LGBT Collections at The New York Public Library, speak to the membership was a bit outside of the scope of the Special Libraries Association, given his affiliation with the behemoth NYPL, but, as he stated at the March 22nd SLA-NY Diversity Committee event, his work is "more like that of a special library or special collection than you would think."
"When it comes to fundraising," Baumann affirmed, "we're essentially all in the same uncomfortable boat of convincing people with money, in a recession, that what we do is great and posing the question 'Don't you want to be a part of something great?' We are all in the business of no less than making history and, while it seems daunting, convincing people that they want to make history right along with you, isn't all that hard. Recession or not."
The crowd of SLA-NY members that gathered at the historic Lesbian, Gay, Bisexual & Transgender Community Center in Greenwich Village were all looking to hear how they could secure funding for their own niche collections in uncertain economic times, so it was no wonder that Baumann was met with a slew of questions.
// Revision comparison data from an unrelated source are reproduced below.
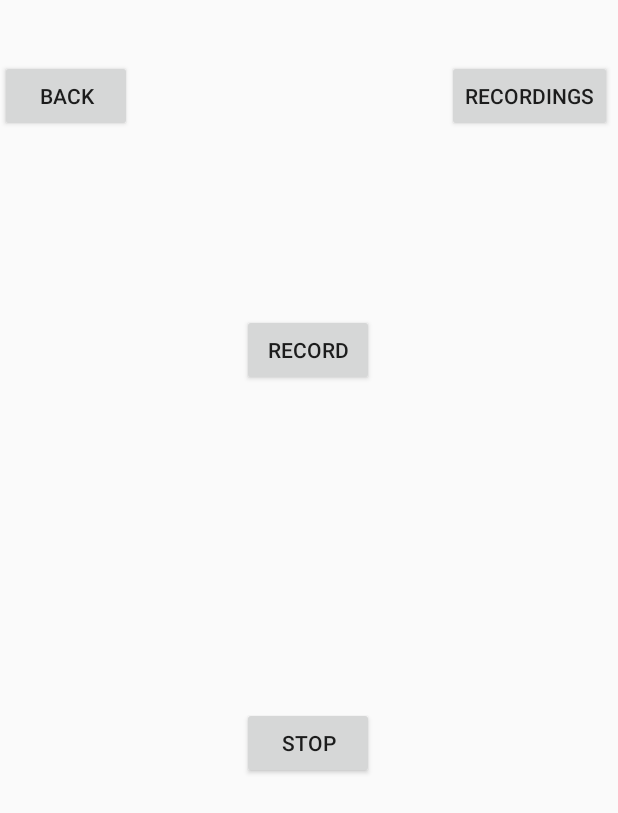
After one commit to chrisdrake112/HeliosVoice, an Android app: the layout activity_voice.xml on its own in the app's theme, with its tools: preview values and no code run, on a phone screen of 412 x 824 dp. The commit adds this screen. Shown: the top 813 px of the screen. Run offline under Robolectric (Android 15) with nearby library versions, the phone set to English and light mode, and no system bars.

Commit message:
add recording

```diff
--- a/HeliosOrganicSocialGraph/app/src/main/AndroidManifest.xml
+++ b/HeliosOrganicSocialGraph/app/src/main/AndroidManifest.xml
@@ -1,6 +1,7 @@
 <?xml version="1.0" encoding="utf-8"?>
 <manifest xmlns:android="http://schemas.android.com/apk/res/android"
     package="ie.adaptcentre.heliosorganicsocialgraph">
+    <uses-permission android:name="android.permission.RECORD_AUDIO"/>
 
     <application
         android:allowBackup="true"
--- /dev/null
+++ b/HeliosOrganicSocialGraph/app/src/main/res/layout/activity_voice.xml
@@ -0,0 +1,52 @@
+<?xml version="1.0" encoding="utf-8"?>
+<android.support.constraint.ConstraintLayout
+    xmlns:android="http://schemas.android.com/apk/res/android"
+    xmlns:app="http://schemas.android.com/apk/res-auto"
+    xmlns:tools="http://schemas.android.com/tools"
+    android:layout_width="match_parent"
+    android:layout_height="match_parent">
+
+    <Button
+        android:id="@+id/Record_btn"
+        android:layout_width="wrap_content"
+        android:layout_height="wrap_content"
+        android:text="Record"
+        app:layout_constraintBottom_toBottomOf="parent"
+        app:layout_constraintEnd_toEndOf="parent"
+        app:layout_constraintHorizontal_bias="0.498"
+        app:layout_constraintStart_toStartOf="parent"
+        app:layout_constraintTop_toTopOf="parent"
+        app:layout_constraintVertical_bias="0.27" />
+
+    <Button
+        android:id="@+id/StopRecord_btn"
+        android:layout_width="wrap_content"
+        android:layout_height="wrap_content"
+        android:layout_marginBottom="300dp"
+        android:text="Stop"
+        app:layout_constraintBottom_toBottomOf="parent"
+        app:layout_constraintEnd_toEndOf="parent"
+        app:layout_constraintHorizontal_bias="0.498"
+        app:layout_constraintStart_toStartOf="parent"
+        app:layout_constraintTop_toBottomOf="@+id/Record_btn"
+        app:layout_constraintVertical_bias="0.98" />
+
+    <Button
+        android:id="@+id/voice_to_main_btn"
+        android:layout_width="wrap_content"
+        android:layout_height="wrap_content"
+        android:layout_marginTop="40dp"
+        android:text="Back"
+        app:layout_constraintStart_toStartOf="parent"
+        app:layout_constraintTop_toTopOf="parent" />
+
+    <Button
+        android:id="@+id/Recordings_btn"
+        android:layout_width="wrap_content"
+        android:layout_height="wrap_content"
+        android:layout_marginTop="40dp"
+        android:layout_marginEnd="4dp"
+        android:text="Recordings"
+        app:layout_constraintEnd_toEndOf="parent"
+        app:layout_constraintTop_toTopOf="parent" />
+</android.support.constraint.ConstraintLayout>
```
Also changed, not shown: HeliosOrganicSocialGraph/app/src/main/java/ie/adaptcentre/heliosorganicsocialgraph/PermissionsRequest.java (added, +30 -0 lines), HeliosOrganicSocialGraph/app/src/main/java/ie/adaptcentre/heliosorganicsocialgraph/VoiceActivity.java (+68 -1 lines).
Most notable was that of Diversity Committee member Clara Cabrera who asked: "What would you say is the worst enemy of those looking to start a fundraising venture?"
"Embarrassment," Baumann deftly noted. "Look, you can't be afraid to ask rich people for money. Period. They have what you want and, when it comes down to it, you have what they need -- an opportunity for them to look good while spending their money. We at NYPL never thought that we'd have any business asking The Getty Foundation or Estée Lauder for money, but here we are with them as two of our biggest sponsors. The second most important step in your fundraising plan is to resolve to not be embarrassed to ask for money."
Cabrera, jumped in with, "And the most important step would be?"
After a bit of a shared laugh from the room and Baumann, he came back with, "Getting a list together of all the people you know with money and combining it with the lists of names everyone else on your board or committee has to offer. Think of it as a six degrees type of situation. Don't underestimate who you know or who you are only a few people removed from. What you may think of as flimsy connections could end up being your biggest donors."